Raw data:
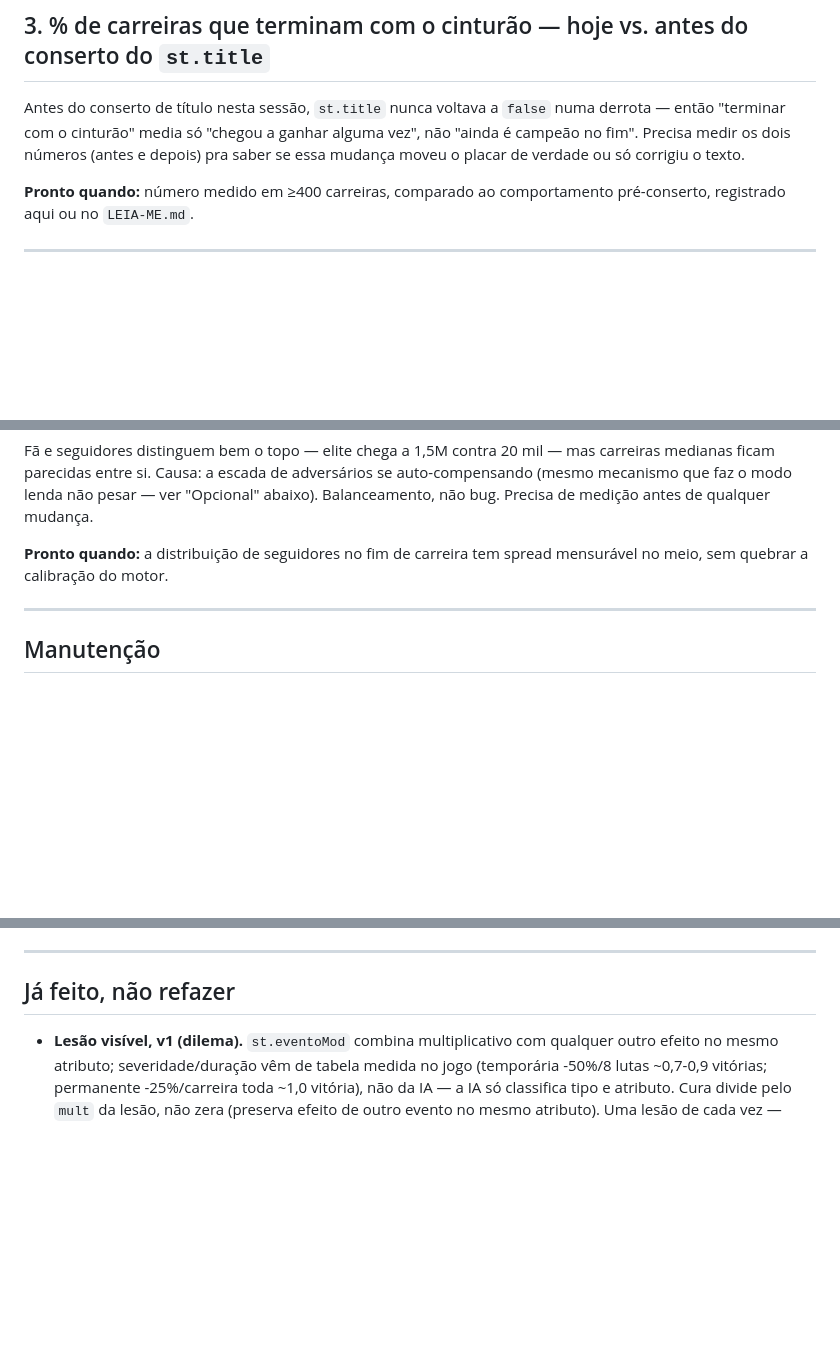
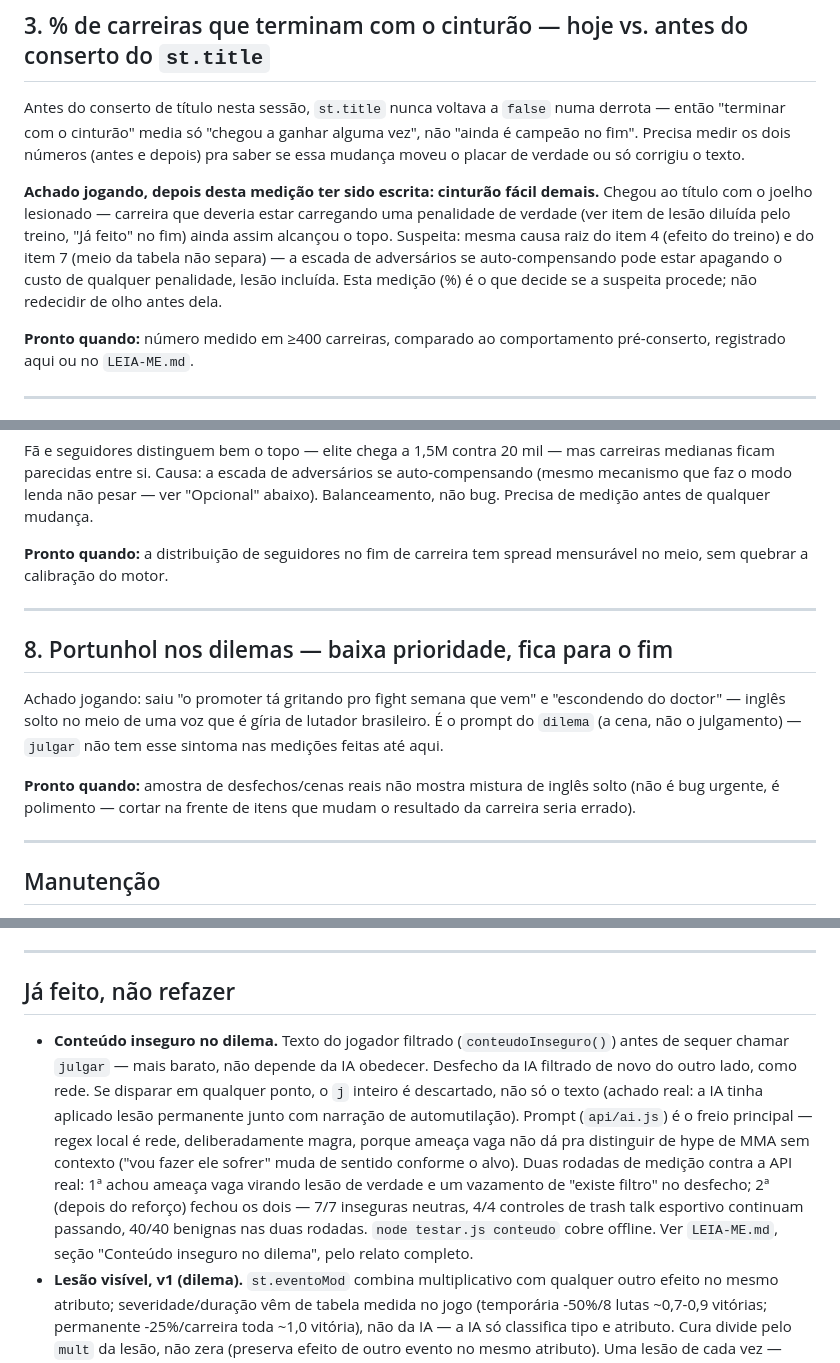
Before and after one commit to giovanecabral/octogono, a Markdown page: PENDENCIAS.md, 3 parts joined by grey strips. Drawn GitHub-style; blank space fills up the shorter version.

Commit message:
PENDENCIAS.md: registra portunhol nos dilemas, cinturão fácil demais, conteúdo inseguro em já feito
Portunhol (item 8, baixa prioridade): inglês solto na cena do dilema,
achado jogando — é o prompt do dilema, não do julgar.

Cinturão fácil demais: conectado ao item 3 (% carreiras terminam com
cinturão) como sintoma provável da mesma causa que a lesão diluída
pelo treino e o meio da tabela não separar — a medição já pendente
é o que decide.

Conteúdo inseguro estava feito mas não registrado em já feito.

```diff
--- a/PENDENCIAS.md
+++ b/PENDENCIAS.md
@@ -51,6 +51,15 @@ numa derrota — então "terminar com o cinturão" media só "chegou a ganhar
 alguma vez", não "ainda é campeão no fim". Precisa medir os dois números
 (antes e depois) pra saber se essa mudança moveu o placar de verdade ou só
 corrigiu o texto.
+
+**Achado jogando, depois desta medição ter sido escrita: cinturão fácil
+demais.** Chegou ao título com o joelho lesionado — carreira que deveria
+estar carregando uma penalidade de verdade (ver item de lesão diluída pelo
+treino, "Já feito" no fim) ainda assim alcançou o topo. Suspeita: mesma causa
+raiz do item 4 (efeito do treino) e do item 7 (meio da tabela não separa) —
+a escada de adversários se auto-compensando pode estar apagando o custo de
+qualquer penalidade, lesão incluída. Esta medição (%) é o que decide se a
+suspeita procede; não redecidir de olho antes dela.
 
 **Pronto quando:** número medido em ≥400 carreiras, comparado ao
 comportamento pré-conserto, registrado aqui ou no `LEIA-ME.md`.
@@ -110,6 +119,19 @@ mensurável no meio, sem quebrar a calibração do motor.
 
 ---
 
+## 8. Portunhol nos dilemas — baixa prioridade, fica para o fim
+
+Achado jogando: saiu "o promoter tá gritando pro fight semana que vem" e
+"escondendo do doctor" — inglês solto no meio de uma voz que é gíria de
+lutador brasileiro. É o prompt do `dilema` (a cena, não o julgamento) —
+`julgar` não tem esse sintoma nas medições feitas até aqui.
+
+**Pronto quando:** amostra de desfechos/cenas reais não mostra mistura de
+inglês solto (não é bug urgente, é polimento — cortar na frente de itens que
+mudam o resultado da carreira seria errado).
+
+---
+
 ## Manutenção
 
 - **Conferir no navegador o que o teste não vê** (DOM falso não vê pixel):
@@ -142,6 +164,20 @@ normal depois, pra confirmar que continua no ~69º percentil.
 
 ## Já feito, não refazer
 
+- **Conteúdo inseguro no dilema.** Texto do jogador filtrado (`conteudoInseguro()`)
+  antes de sequer chamar `julgar` — mais barato, não depende da IA obedecer.
+  Desfecho da IA filtrado de novo do outro lado, como rede. Se disparar em
+  qualquer ponto, o `j` inteiro é descartado, não só o texto (achado real: a
+  IA tinha aplicado lesão permanente junto com narração de automutilação).
+  Prompt (`api/ai.js`) é o freio principal — regex local é rede, deliberadamente
+  magra, porque ameaça vaga não dá pra distinguir de hype de MMA sem contexto
+  ("vou fazer ele sofrer" muda de sentido conforme o alvo). Duas rodadas de
+  medição contra a API real: 1ª achou ameaça vaga virando lesão de verdade e
+  um vazamento de "existe filtro" no desfecho; 2ª (depois do reforço) fechou
+  os dois — 7/7 inseguras neutras, 4/4 controles de trash talk esportivo
+  continuam passando, 40/40 benignas nas duas rodadas. `node testar.js
+  conteudo` cobre offline. Ver `LEIA-ME.md`, seção "Conteúdo inseguro no
+  dilema", pelo relato completo.
 - **Lesão visível, v1 (dilema).** `st.eventoMod` combina multiplicativo com
   qualquer outro efeito no mesmo atributo; severidade/duração vêm de tabela
   medida no jogo (temporária -50%/8 lutas ~0,7-0,9 vitórias; permanente
```
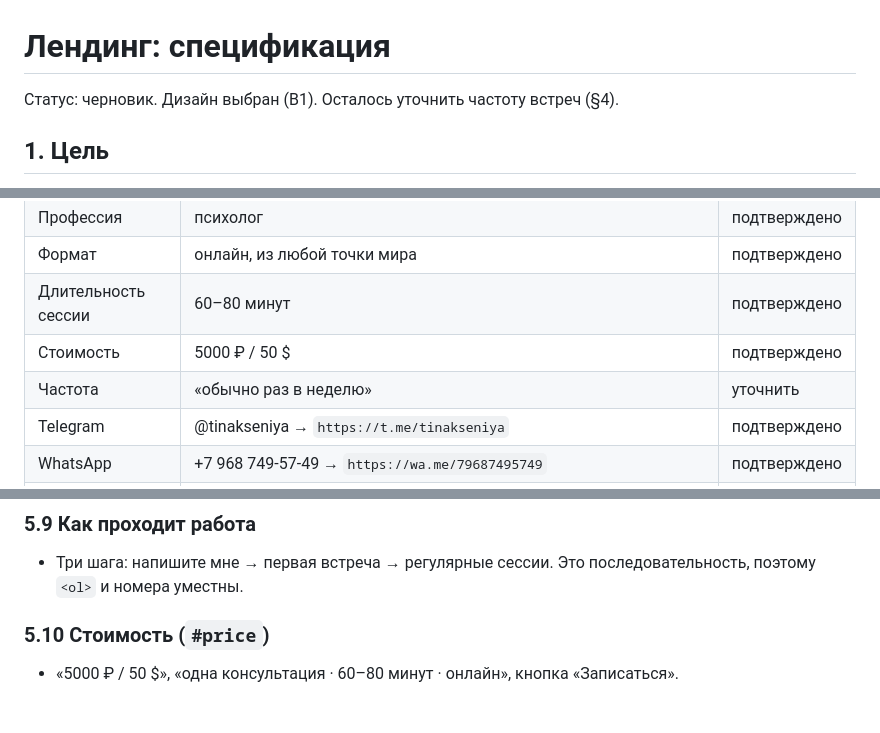
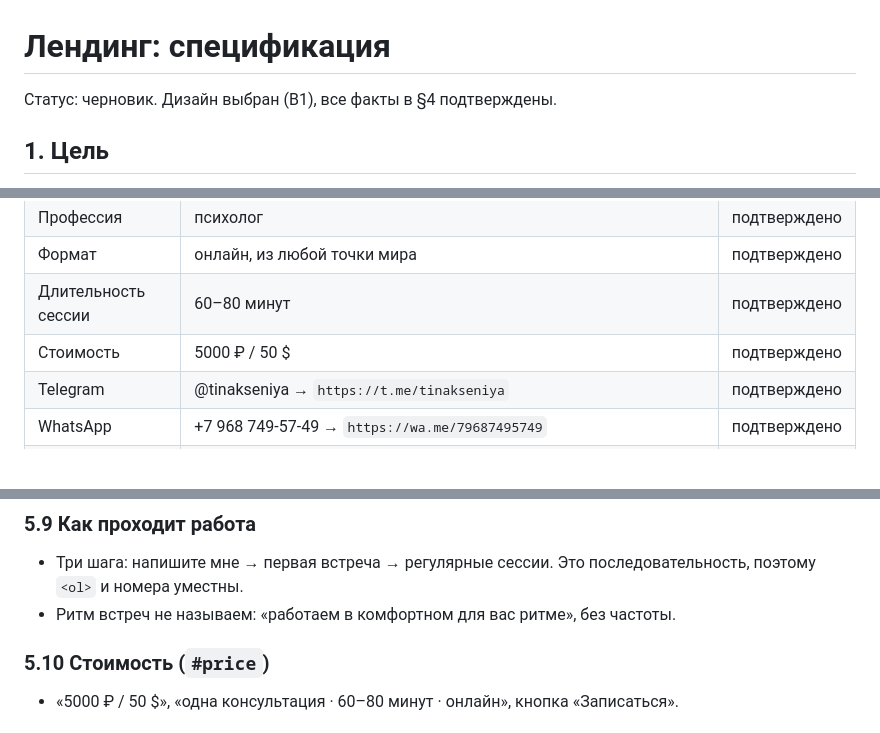
Before and after one commit to abigotado/tinakoval_landing, a Markdown page: docs/specs/landing.md, 3 parts joined by grey strips. Rendered like a GitHub page; blank space fills up the shorter version.

Commit message:
docs: do not state a session frequency

```diff
--- a/docs/specs/landing.md
+++ b/docs/specs/landing.md
@@ -1,6 +1,6 @@
 # Лендинг: спецификация
 
-Статус: черновик. Дизайн выбран (В1). Осталось уточнить частоту встреч (§4).
+Статус: черновик. Дизайн выбран (В1), все факты в §4 подтверждены.
 
 ## 1. Цель
 
@@ -52,7 +52,6 @@ Telegram.
 | Формат              | онлайн, из любой точки мира                                                                                     | подтверждено |
 | Длительность сессии | 60–80 минут                                                                                                     | подтверждено |
 | Стоимость           | 5000 ₽ / 50 $                                                                                                   | подтверждено |
-| Частота             | «обычно раз в неделю»                                                                                           | уточнить     |
 | Telegram            | @tinakseniya → `https://t.me/tinakseniya`                                                                       | подтверждено |
 | WhatsApp            | +7 968 749-57-49 → `https://wa.me/79687495749`                                                                  | подтверждено |
 | Instagram           | @tinaksenia → `https://instagram.com/tinaksenia`                                                                | подтверждено |
@@ -151,6 +150,7 @@ Telegram.
 
 - Три шага: напишите мне → первая встреча → регулярные сессии. Это
   последовательность, поэтому `<ol>` и номера уместны.
+- Ритм встреч не называем: «работаем в комфортном для вас ритме», без частоты.
 
 ### 5.10 Стоимость (`#price`)
 
```
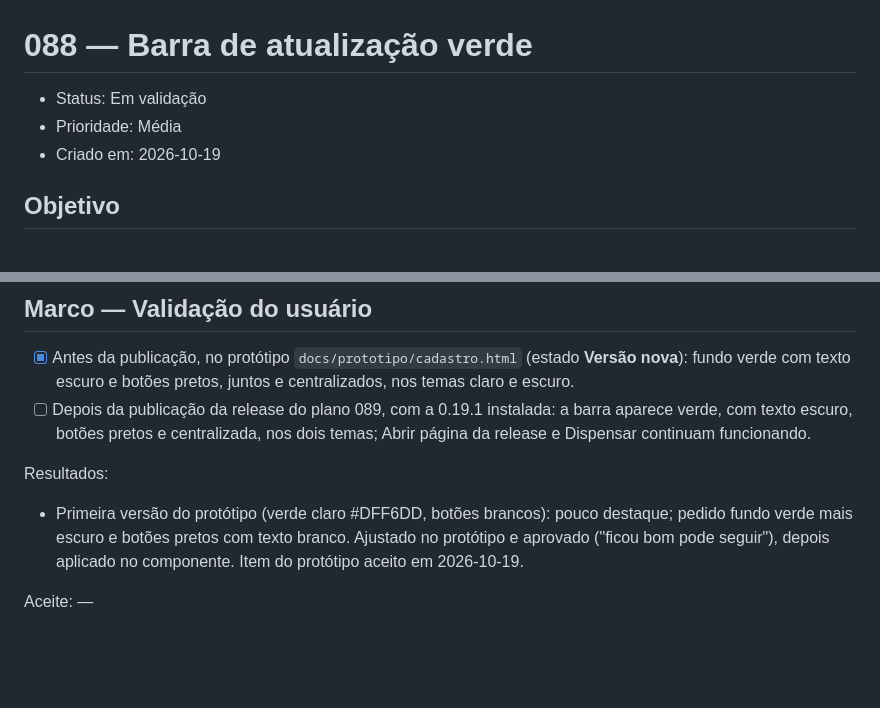
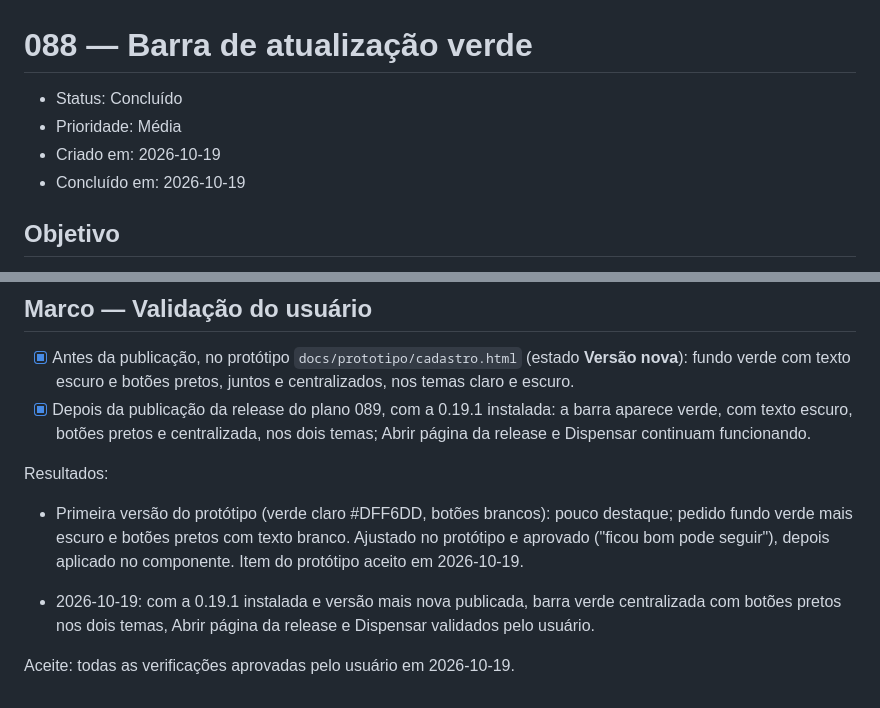
Before and after one commit to marinsgabriel1997/CSTM, a Markdown page: planos/executados/088-barra-de-atualizacao-verde.md, 2 parts joined by grey strips. Drawn GitHub-style; blank space fills up the shorter version.

Commit message:
docs: conclui os planos 087 e 088 após a validação do usuário

```diff
--- a/planos/088-barra-de-atualizacao-verde.md
+++ b/planos/executados/088-barra-de-atualizacao-verde.md
@@ -1,8 +1,9 @@
 # 088 — Barra de atualização verde
 
-- Status: Em validação
+- Status: Concluído
 - Prioridade: Média
 - Criado em: 2026-10-19
+- Concluído em: 2026-10-19
 
 ## Objetivo
 
@@ -67,10 +68,12 @@ Critério: documentação revisada e coerente com o código.
 ## Marco — Validação do usuário
 
 - [x] Antes da publicação, no protótipo `docs/prototipo/cadastro.html` (estado **Versão nova**): fundo verde com texto escuro e botões pretos, juntos e centralizados, nos temas claro e escuro.
-- [ ] Depois da publicação da release do plano 089, com a 0.19.1 instalada: a barra aparece verde, com texto escuro, botões pretos e centralizada, nos dois temas; Abrir página da release e Dispensar continuam funcionando.
+- [x] Depois da publicação da release do plano 089, com a 0.19.1 instalada: a barra aparece verde, com texto escuro, botões pretos e centralizada, nos dois temas; Abrir página da release e Dispensar continuam funcionando.
 
 Resultados:
 
 - Primeira versão do protótipo (verde claro #DFF6DD, botões brancos): pouco destaque; pedido fundo verde mais escuro e botões pretos com texto branco. Ajustado no protótipo e aprovado ("ficou bom pode seguir"), depois aplicado no componente. Item do protótipo aceito em 2026-10-19.
 
-Aceite: —
+- 2026-10-19: com a 0.19.1 instalada e versão mais nova publicada, barra verde centralizada com botões pretos nos dois temas, Abrir página da release e Dispensar validados pelo usuário.
+
+Aceite: todas as verificações aprovadas pelo usuário em 2026-10-19.
```
Also changed, not shown: planos/executados/087-verificacao-de-atualizacao.md (renamed from planos/087-verificacao-de-atualizacao.md, +8 -5 lines).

Task instructions:
As listed above, the lines from the line with "Cinturão fácil demais: conectado" to the line with "é o que decide." are to be echoed exactly, with both ends included and nothing added.

Output of the task:
Cinturão fácil demais: conectado ao item 3 (% carreiras terminam com
cinturão) como sintoma provável da mesma causa que a lesão diluída
pelo treino e o meio da tabela não separar — a medição já pendente
é o que decide.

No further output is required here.